What is expected – Scan the data. Collect each line that contains the word "content".

Exercise inputs –
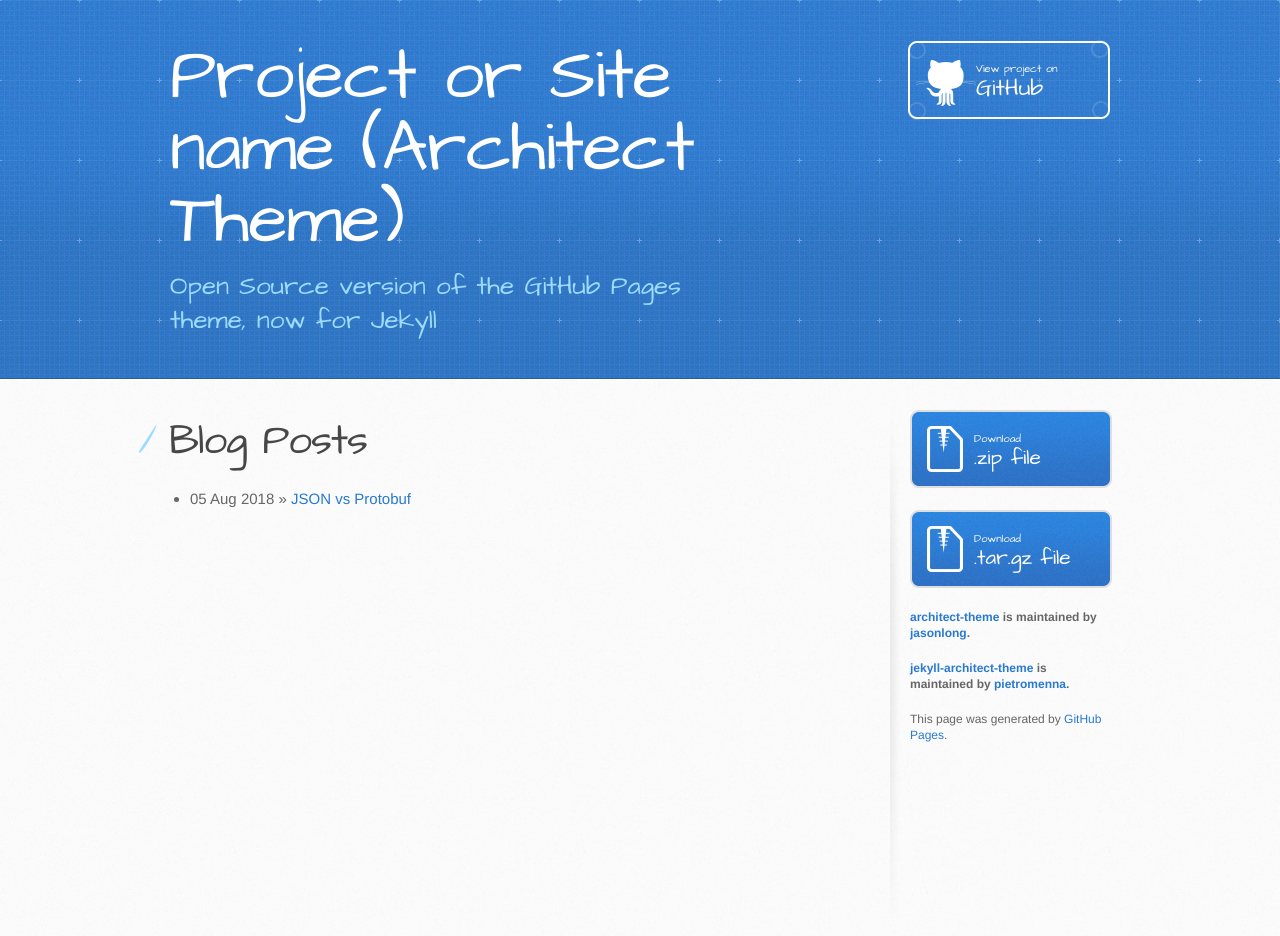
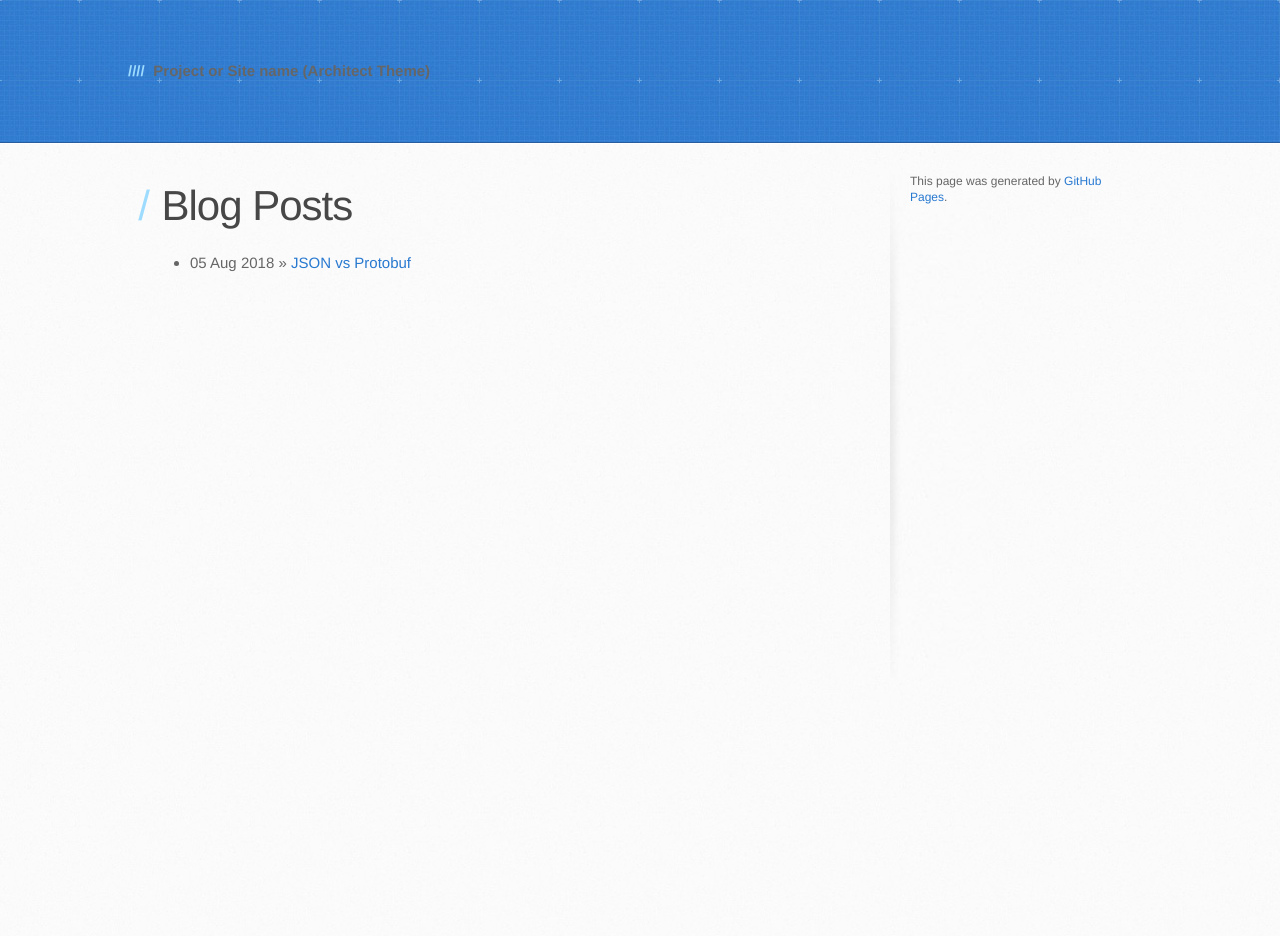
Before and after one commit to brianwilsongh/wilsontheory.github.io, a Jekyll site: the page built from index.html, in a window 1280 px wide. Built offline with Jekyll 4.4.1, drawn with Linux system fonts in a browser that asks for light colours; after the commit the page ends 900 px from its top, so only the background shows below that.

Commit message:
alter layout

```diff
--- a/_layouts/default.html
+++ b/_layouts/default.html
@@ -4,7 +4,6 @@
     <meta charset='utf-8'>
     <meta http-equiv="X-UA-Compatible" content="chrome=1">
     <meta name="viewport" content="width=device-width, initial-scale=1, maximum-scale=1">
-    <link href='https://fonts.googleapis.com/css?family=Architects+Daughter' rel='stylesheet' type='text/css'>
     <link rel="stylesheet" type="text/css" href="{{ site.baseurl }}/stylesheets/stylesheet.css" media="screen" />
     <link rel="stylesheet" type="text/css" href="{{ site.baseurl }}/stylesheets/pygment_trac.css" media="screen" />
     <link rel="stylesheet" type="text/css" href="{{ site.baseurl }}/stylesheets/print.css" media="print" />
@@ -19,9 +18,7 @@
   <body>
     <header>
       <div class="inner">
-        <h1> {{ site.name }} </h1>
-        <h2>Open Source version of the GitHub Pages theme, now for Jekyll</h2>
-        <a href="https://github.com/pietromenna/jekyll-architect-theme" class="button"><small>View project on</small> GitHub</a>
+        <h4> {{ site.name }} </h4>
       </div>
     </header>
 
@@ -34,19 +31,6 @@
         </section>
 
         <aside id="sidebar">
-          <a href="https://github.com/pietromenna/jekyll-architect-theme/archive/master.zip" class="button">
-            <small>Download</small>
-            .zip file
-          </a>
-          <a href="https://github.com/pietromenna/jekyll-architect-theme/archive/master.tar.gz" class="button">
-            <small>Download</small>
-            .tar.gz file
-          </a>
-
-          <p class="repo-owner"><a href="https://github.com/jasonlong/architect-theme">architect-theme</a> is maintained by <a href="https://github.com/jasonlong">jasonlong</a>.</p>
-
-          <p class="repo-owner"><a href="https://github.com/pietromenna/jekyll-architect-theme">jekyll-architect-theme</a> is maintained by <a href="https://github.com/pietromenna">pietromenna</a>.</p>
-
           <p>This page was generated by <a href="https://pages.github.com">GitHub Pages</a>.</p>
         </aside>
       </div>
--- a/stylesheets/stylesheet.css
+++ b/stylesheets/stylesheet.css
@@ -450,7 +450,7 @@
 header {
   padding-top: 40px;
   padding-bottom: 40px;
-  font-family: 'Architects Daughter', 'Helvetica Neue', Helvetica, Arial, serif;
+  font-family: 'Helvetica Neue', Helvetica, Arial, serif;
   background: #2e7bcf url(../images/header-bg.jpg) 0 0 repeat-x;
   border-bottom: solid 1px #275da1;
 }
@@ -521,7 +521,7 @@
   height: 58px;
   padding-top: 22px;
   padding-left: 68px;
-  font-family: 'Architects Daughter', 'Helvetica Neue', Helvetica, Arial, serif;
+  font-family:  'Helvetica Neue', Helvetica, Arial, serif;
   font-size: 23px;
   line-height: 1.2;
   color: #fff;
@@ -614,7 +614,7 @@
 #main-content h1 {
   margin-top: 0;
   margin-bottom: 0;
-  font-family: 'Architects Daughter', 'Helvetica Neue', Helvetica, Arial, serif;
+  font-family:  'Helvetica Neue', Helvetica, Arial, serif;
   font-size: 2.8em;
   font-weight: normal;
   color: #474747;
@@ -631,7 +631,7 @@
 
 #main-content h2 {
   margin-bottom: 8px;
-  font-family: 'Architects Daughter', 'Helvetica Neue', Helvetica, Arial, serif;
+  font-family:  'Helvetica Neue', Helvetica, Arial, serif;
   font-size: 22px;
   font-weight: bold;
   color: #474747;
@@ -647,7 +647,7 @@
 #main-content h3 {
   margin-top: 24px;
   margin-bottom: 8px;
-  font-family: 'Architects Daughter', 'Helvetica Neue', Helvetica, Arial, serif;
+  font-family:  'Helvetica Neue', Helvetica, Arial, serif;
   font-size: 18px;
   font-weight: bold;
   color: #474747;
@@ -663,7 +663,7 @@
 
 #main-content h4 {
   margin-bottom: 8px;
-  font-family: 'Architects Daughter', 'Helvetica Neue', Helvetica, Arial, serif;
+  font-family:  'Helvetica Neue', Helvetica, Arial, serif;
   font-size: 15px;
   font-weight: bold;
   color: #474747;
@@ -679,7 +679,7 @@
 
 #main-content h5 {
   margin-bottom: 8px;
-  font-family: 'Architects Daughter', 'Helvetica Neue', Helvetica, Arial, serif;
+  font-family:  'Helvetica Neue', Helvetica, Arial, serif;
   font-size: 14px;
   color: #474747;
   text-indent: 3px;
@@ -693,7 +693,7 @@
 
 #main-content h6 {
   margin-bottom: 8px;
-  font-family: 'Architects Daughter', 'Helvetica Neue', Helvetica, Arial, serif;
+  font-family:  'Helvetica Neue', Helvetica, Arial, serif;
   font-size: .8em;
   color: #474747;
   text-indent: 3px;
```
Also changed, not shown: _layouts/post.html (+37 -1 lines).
--
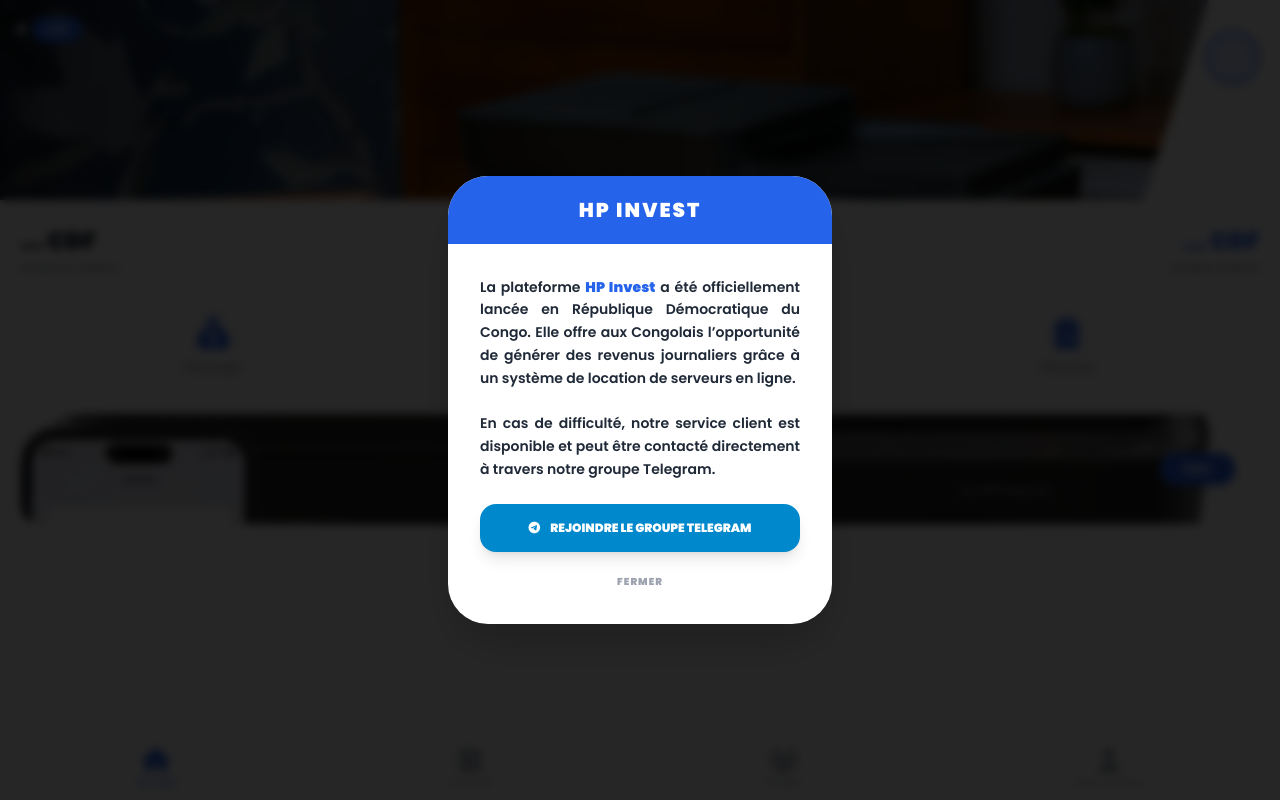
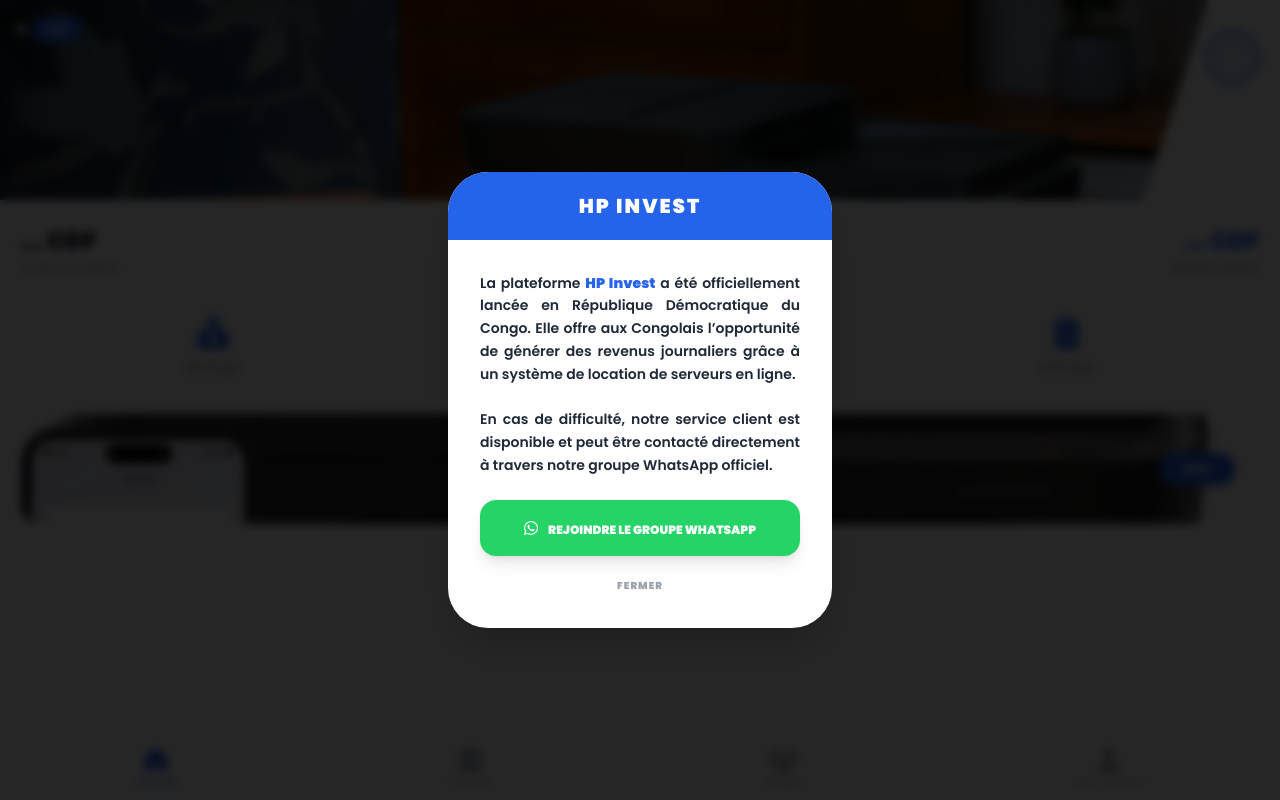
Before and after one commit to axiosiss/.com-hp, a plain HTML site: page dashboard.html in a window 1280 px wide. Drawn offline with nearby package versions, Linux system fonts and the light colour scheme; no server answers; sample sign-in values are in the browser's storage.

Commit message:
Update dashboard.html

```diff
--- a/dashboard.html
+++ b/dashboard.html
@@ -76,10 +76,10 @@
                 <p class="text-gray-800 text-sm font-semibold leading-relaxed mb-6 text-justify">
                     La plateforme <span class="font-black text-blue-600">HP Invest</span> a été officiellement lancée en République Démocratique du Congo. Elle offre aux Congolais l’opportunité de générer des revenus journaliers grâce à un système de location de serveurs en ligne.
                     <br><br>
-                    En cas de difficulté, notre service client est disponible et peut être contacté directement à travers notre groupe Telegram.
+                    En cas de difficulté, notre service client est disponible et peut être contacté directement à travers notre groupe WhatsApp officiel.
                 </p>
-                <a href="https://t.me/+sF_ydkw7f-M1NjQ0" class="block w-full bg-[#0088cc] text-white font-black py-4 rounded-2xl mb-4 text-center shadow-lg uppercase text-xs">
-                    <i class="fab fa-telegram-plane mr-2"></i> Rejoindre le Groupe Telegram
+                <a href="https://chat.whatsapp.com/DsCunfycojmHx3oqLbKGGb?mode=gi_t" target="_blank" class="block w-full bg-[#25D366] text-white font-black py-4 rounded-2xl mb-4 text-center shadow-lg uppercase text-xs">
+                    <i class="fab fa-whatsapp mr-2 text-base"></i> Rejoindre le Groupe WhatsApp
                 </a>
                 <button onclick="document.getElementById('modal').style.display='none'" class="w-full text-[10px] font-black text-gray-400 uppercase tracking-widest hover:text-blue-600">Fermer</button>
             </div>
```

Written reply –
     <meta http-equiv="X-UA-Compatible" content="chrome=1">
     <meta name="viewport" content="width=device-width, initial-scale=1, maximum-scale=1">
 #main-content h1 {
 #main-content h2 {
 #main-content h3 {
 #main-content h4 {
 #main-content h5 {
 #main-content h6 {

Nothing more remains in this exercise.